No alternatives?  Sell drugs!  If the so-called "Establishment" or "the System" wants to sit on you like a 350-pound, platinum blonde dominatrix named Big Momma, mouths off a lot about "violence in the inner city" and then goes off the rails when anybody at all even dares to think about something as simple as a "weapons registry" (is gun control really about weapons or not?), then as far as I'm concerned the Kings in the Klown Kar can kick it. 

You think good people sitting on car seats on their porches is "stupid"?  Better think again, Dallas puppet-masters.  Pulling the furniture out of the machine is what it's all about. 

Now, DCC, you are free to go buy some more "detailing material" for your vehicles the rest of us usually call "our wives and girlfriends".  Should I suggest Loreal?  We can smell your feet from miles away, even if The Dallas Morning News and the local television and radio stations want to put the clampdown in place so the "groundlings" can continue to live in ignorant bliss. 


Blight, blight, blight, my backside.  Sound like folks who are trying to make some honest money.  And a damn sight less blighty than most the lots along that stretch of MLK.

And, yes, that neighborhood is rough.  Volunteered my meager carpentry skills a few times when House of Hope was up a street on Grand.  A job well done(1) is its own reward, but I also got a 3-hour spirit-filled service and some terrific chow as reward.

So, yeah, there are criminals, addicts, and all that sort down there.  But, there are also decent folks working and working to improve the neighborhood.  It would be a shame if the city stepped in and crushed that.




(1) Or in this case, "well enough," since I am no Norm Abrams.  It is one of those things: no matter how poor or lacking you are, someone else is likely to be poorer and grateful for even inexpert constructive help.

bvckvs topcommenter

It's both - a blight and a family.

The reason the neighborhood is a hell-hole is because that's what the people there want it to be.

They've been very clear on this point and have consistently elected officials who would help them "preserve the culture".


Clearly Dallas City Hall would prefer that these hard workers join the dole and become dependent on government handouts to survive rather than become self-supporting.
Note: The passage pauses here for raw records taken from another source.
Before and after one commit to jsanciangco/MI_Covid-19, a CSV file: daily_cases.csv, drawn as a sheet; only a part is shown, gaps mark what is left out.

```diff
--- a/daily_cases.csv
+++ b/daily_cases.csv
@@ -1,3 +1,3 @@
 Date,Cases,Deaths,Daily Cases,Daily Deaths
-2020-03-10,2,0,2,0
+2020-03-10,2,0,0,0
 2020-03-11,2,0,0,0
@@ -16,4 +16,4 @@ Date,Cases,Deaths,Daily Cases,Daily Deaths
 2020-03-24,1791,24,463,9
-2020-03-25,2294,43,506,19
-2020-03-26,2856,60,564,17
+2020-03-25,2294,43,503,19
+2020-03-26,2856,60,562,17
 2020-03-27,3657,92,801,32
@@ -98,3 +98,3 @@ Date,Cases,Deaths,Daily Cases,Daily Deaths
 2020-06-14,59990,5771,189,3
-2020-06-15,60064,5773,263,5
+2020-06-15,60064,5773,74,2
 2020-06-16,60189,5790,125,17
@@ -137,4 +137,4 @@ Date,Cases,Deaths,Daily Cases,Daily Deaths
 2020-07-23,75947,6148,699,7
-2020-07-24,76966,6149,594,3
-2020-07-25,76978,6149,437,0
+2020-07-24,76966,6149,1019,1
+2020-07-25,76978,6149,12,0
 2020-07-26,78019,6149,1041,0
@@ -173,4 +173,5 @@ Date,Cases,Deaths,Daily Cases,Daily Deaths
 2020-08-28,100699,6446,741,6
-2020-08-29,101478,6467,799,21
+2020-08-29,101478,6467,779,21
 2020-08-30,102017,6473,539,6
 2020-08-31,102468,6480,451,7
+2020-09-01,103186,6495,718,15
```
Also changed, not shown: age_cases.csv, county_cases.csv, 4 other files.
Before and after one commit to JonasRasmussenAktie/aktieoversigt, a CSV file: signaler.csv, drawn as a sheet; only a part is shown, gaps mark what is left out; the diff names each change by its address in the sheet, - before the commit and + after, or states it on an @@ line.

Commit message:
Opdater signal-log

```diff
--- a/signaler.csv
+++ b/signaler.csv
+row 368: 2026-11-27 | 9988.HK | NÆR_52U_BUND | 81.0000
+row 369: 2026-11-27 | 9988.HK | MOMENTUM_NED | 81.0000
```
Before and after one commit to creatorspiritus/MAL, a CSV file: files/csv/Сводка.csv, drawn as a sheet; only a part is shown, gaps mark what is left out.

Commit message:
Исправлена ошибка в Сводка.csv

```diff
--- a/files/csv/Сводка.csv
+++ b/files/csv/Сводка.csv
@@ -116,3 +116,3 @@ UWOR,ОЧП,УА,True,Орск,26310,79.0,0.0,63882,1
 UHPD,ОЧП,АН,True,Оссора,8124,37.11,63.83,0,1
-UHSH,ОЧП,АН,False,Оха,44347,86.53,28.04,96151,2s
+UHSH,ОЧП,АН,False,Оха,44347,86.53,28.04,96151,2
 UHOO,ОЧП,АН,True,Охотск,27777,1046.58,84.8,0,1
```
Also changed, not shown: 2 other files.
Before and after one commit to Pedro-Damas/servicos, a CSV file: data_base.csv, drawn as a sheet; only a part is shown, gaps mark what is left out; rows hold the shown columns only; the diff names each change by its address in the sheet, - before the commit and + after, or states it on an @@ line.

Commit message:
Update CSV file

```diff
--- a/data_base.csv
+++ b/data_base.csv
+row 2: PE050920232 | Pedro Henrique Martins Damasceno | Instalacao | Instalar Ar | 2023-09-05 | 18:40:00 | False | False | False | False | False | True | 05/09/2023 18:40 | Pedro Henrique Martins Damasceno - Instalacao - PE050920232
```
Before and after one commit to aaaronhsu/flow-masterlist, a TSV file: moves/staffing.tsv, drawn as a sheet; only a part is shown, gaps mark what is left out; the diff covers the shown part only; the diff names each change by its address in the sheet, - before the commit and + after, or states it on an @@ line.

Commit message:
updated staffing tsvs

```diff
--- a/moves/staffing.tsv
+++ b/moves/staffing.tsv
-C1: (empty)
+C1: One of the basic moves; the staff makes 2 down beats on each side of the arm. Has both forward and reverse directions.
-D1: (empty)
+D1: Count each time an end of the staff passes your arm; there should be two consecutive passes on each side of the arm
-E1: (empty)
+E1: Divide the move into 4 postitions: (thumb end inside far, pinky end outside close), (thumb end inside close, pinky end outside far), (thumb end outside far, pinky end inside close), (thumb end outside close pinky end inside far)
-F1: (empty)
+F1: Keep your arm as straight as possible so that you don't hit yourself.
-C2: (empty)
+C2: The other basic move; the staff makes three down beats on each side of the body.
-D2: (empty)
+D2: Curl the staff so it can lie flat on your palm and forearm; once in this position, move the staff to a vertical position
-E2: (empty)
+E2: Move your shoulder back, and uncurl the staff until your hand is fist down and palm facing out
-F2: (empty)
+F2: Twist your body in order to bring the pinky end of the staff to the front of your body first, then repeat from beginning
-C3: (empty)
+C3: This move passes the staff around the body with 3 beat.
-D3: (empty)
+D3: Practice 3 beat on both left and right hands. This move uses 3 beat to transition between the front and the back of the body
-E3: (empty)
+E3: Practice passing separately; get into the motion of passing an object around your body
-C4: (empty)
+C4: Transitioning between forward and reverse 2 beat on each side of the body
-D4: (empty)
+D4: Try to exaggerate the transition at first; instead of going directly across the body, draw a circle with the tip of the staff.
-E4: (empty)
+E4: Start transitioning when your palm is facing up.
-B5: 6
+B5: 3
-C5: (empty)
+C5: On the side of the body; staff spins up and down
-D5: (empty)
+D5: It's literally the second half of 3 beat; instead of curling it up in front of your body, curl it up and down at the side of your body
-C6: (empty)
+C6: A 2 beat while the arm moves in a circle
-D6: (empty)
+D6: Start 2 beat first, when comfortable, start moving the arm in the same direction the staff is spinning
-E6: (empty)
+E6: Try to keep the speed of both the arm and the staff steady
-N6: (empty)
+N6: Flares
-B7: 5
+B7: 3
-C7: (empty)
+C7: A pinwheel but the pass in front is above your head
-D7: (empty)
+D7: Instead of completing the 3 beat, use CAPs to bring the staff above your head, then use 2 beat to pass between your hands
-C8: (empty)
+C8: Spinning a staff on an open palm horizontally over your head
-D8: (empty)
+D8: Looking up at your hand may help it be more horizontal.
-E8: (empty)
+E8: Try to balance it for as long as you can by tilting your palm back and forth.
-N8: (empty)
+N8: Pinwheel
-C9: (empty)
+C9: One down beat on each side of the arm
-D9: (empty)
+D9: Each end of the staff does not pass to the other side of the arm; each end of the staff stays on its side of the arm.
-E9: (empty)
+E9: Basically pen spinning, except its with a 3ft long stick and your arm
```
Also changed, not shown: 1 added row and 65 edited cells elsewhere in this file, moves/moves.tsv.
This business probably does more to truly help those who have gone trough hard times than any welfare program the city has come up with.


Sounds like a place for a great car wash service.


does the northpark beat include vickery meadow?  


Oh.  And happy "Thor's Day".  It's also called "Thursday" because people of good sense decided to change the "O" to a "U", and when the little birdie flew out of the egg....

...we shot that little buzzard down easier than shootin' skeet. 


@bvckvs i.e. Carolyn Davis. The true blight of the neighborhood and Dallas City Council.

JimSX topcommenter

@timdickey @gordonhilgers 

This is a standard response Gordon sends to all items in which I use the terms "car wash" and "detail."